Exercise data |
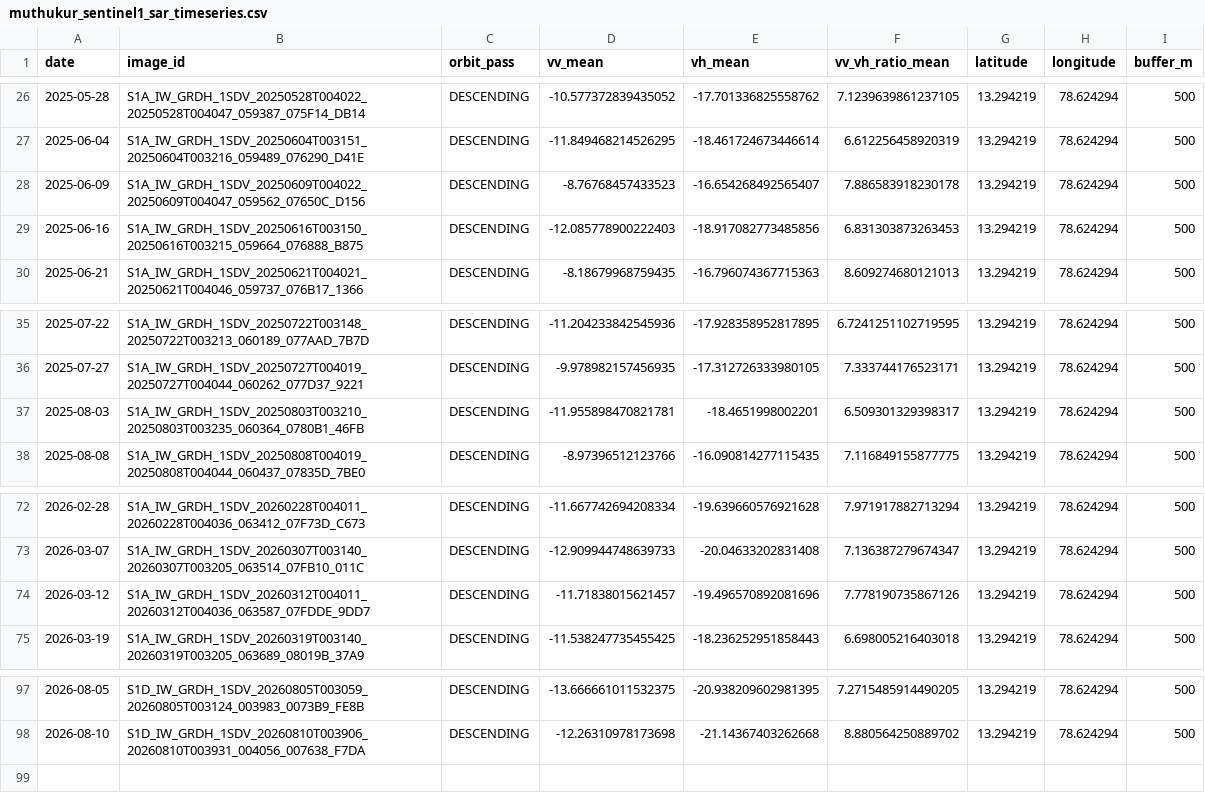
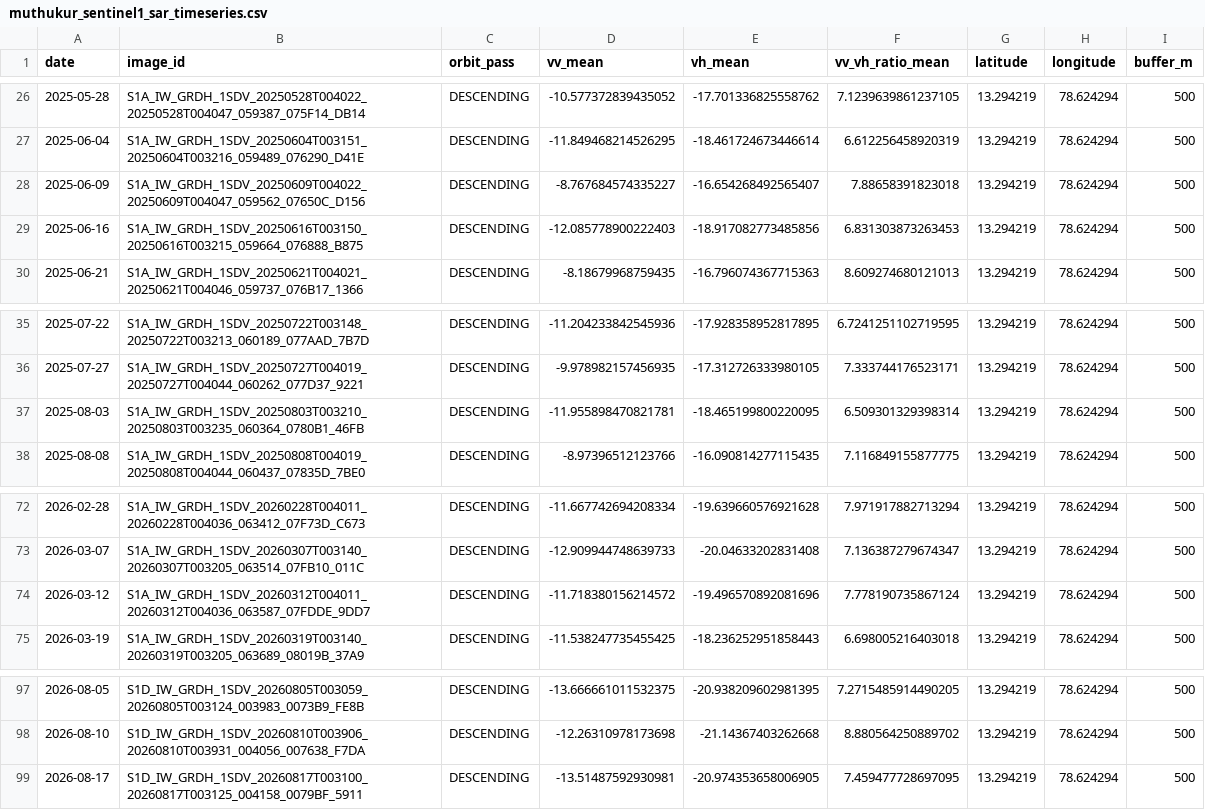
Before and after one commit to vanaprashanth/mango-digital-twin, a CSV file: data/processed/muthukur_sentinel1_sar_timeseries.csv, drawn as a sheet; only a part is shown, gaps mark what is left out.

```diff
--- a/data/processed/muthukur_sentinel1_sar_timeseries.csv
+++ b/data/processed/muthukur_sentinel1_sar_timeseries.csv
@@ -27,3 +27,3 @@ date,image_id,orbit_pass,vv_mean,vh_mean,vv_vh_ratio_mean,latitude,longitude,buf
 2025-06-04,S1A_IW_GRDH_1SDV_20250604T003151_20250604T003216_059489_076290_D41E,DESCENDING,-11.849468214526295,-18.461724673446614,6.612256458920319,13.294219,78.624294,500
-2025-06-09,S1A_IW_GRDH_1SDV_20250609T004022_20250609T004047_059562_07650C_D156,DESCENDING,-8.76768457433523,-16.654268492565407,7.886583918230178,13.294219,78.624294,500
+2025-06-09,S1A_IW_GRDH_1SDV_20250609T004022_20250609T004047_059562_07650C_D156,DESCENDING,-8.767684574335227,-16.654268492565407,7.88658391823018,13.294219,78.624294,500
 2025-06-16,S1A_IW_GRDH_1SDV_20250616T003150_20250616T003215_059664_076888_B875,DESCENDING,-12.085778900222403,-18.917082773485856,6.831303873263453,13.294219,78.624294,500
@@ -36,3 +36,3 @@ date,image_id,orbit_pass,vv_mean,vh_mean,vv_vh_ratio_mean,latitude,longitude,buf
 2025-07-27,S1A_IW_GRDH_1SDV_20250727T004019_20250727T004044_060262_077D37_9221,DESCENDING,-9.978982157456935,-17.312726333980105,7.333744176523171,13.294219,78.624294,500
-2025-08-03,S1A_IW_GRDH_1SDV_20250803T003210_20250803T003235_060364_0780B1_46FB,DESCENDING,-11.955898470821781,-18.4651998002201,6.509301329398317,13.294219,78.624294,500
+2025-08-03,S1A_IW_GRDH_1SDV_20250803T003210_20250803T003235_060364_0780B1_46FB,DESCENDING,-11.955898470821781,-18.465199800220095,6.509301329398314,13.294219,78.624294,500
 2025-08-08,S1A_IW_GRDH_1SDV_20250808T004019_20250808T004044_060437_07835D_7BE0,DESCENDING,-8.97396512123766,-16.090814277115435,7.116849155877775,13.294219,78.624294,500
@@ -73,3 +73,3 @@ date,image_id,orbit_pass,vv_mean,vh_mean,vv_vh_ratio_mean,latitude,longitude,buf
 2026-03-07,S1A_IW_GRDH_1SDV_20260307T003140_20260307T003205_063514_07FB10_011C,DESCENDING,-12.909944748639733,-20.04633202831408,7.136387279674347,13.294219,78.624294,500
-2026-03-12,S1A_IW_GRDH_1SDV_20260312T004011_20260312T004036_063587_07FDDE_9DD7,DESCENDING,-11.71838015621457,-19.496570892081696,7.778190735867126,13.294219,78.624294,500
+2026-03-12,S1A_IW_GRDH_1SDV_20260312T004011_20260312T004036_063587_07FDDE_9DD7,DESCENDING,-11.718380156214572,-19.496570892081696,7.778190735867124,13.294219,78.624294,500
 2026-03-19,S1A_IW_GRDH_1SDV_20260319T003140_20260319T003205_063689_08019B_37A9,DESCENDING,-11.538247735455425,-18.236252951858443,6.698005216403018,13.294219,78.624294,500
@@ -98 +98,2 @@ date,image_id,orbit_pass,vv_mean,vh_mean,vv_vh_ratio_mean,latitude,longitude,buf
 2026-08-10,S1D_IW_GRDH_1SDV_20260810T003906_20260810T003931_004056_007638_F7DA,DESCENDING,-12.26310978173698,-21.14367403262668,8.880564250889702,13.294219,78.624294,500
+2026-08-17,S1D_IW_GRDH_1SDV_20260817T003100_20260817T003125_004158_0079BF_5911,DESCENDING,-13.51487592930981,-20.974353658006905,7.459477728697095,13.294219,78.624294,500
```
Also changed, not shown: data/processed/muthukur_fao56_phenology_water_balance.csv, data/processed/muthukur_fao56_water_balance.csv, 9 other files.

Directions for this task | For each line in the data that contains the string "shown", give a copy of that line.

Response to this exercise |
Before and after one commit to vanaprashanth/mango-digital-twin, a CSV file: data/processed/muthukur_sentinel1_sar_timeseries.csv, drawn as a sheet; only a part is shown, gaps mark what is left out.
Also changed, not shown: data/processed/muthukur_fao56_phenology_water_balance.csv, data/processed/muthukur_fao56_water_balance.csv, 9 other files.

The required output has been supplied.